Stored items:

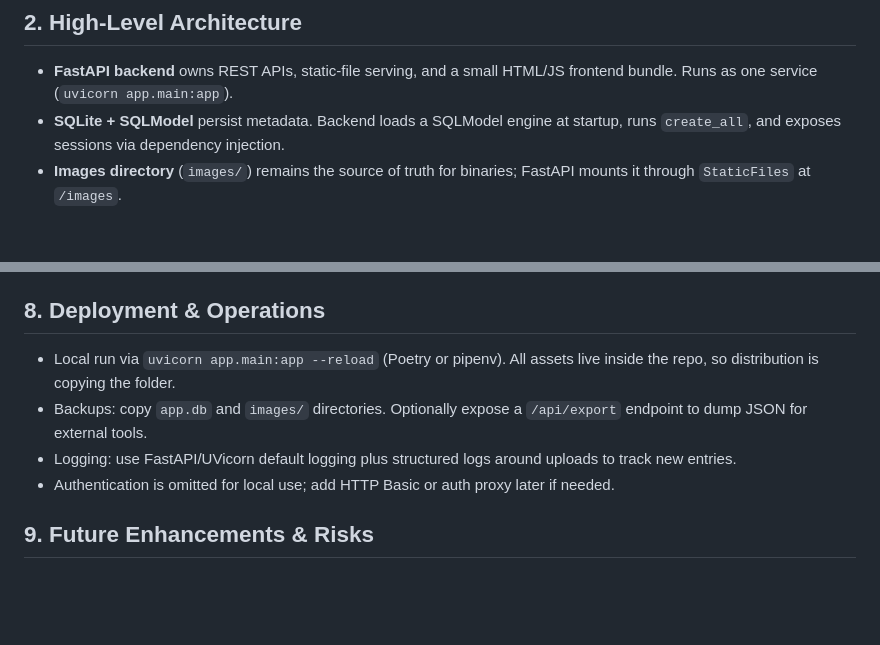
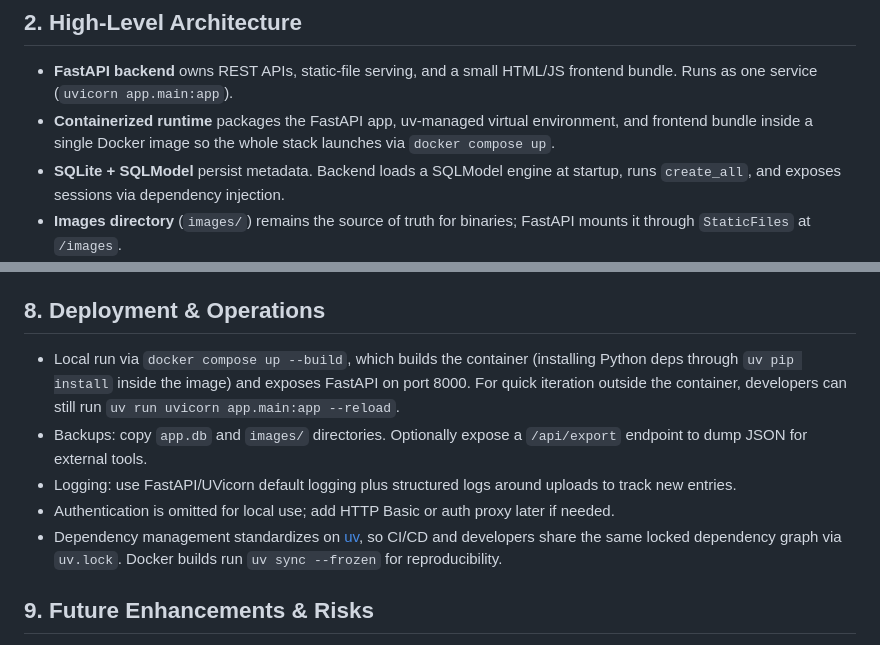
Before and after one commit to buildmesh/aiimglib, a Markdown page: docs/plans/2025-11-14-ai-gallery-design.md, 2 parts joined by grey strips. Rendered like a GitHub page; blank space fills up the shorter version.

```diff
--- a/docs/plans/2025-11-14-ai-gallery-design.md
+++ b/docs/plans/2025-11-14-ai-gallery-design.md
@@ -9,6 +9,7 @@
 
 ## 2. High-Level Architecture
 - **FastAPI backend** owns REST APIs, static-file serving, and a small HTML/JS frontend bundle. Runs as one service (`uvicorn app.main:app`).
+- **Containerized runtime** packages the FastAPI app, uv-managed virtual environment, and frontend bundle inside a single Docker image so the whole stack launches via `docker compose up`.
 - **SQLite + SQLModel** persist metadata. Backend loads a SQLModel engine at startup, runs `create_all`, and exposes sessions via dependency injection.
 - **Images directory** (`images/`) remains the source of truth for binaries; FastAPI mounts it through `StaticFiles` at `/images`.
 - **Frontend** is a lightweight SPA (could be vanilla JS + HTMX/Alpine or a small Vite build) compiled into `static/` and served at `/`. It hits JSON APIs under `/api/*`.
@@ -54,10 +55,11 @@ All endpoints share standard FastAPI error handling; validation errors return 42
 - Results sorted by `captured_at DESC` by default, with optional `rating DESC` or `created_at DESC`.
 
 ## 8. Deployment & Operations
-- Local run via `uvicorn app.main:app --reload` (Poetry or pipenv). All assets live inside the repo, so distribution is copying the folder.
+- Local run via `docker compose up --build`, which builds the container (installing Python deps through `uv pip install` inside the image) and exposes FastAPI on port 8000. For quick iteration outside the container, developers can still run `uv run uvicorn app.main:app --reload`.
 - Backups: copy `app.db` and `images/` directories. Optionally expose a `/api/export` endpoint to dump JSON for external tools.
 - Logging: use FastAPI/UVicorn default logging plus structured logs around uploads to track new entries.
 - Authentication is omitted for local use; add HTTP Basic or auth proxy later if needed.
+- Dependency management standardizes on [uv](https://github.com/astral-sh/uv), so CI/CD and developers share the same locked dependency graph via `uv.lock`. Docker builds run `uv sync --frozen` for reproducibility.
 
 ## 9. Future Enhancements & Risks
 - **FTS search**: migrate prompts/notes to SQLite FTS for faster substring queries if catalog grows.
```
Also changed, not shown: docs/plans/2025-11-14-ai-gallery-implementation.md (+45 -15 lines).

◆ WORK TO COMPLETE
Copy out, from the records above, every line that holds the string "design".

◆ EXPECTED ANSWER
Before and after one commit to buildmesh/aiimglib, a Markdown page: docs/plans/2025-11-14-ai-gallery-design.md, 2 parts joined by grey strips. Rendered like a GitHub page; blank space fills up the shorter version.
--- a/docs/plans/2025-11-14-ai-gallery-design.md
+++ b/docs/plans/2025-11-14-ai-gallery-design.md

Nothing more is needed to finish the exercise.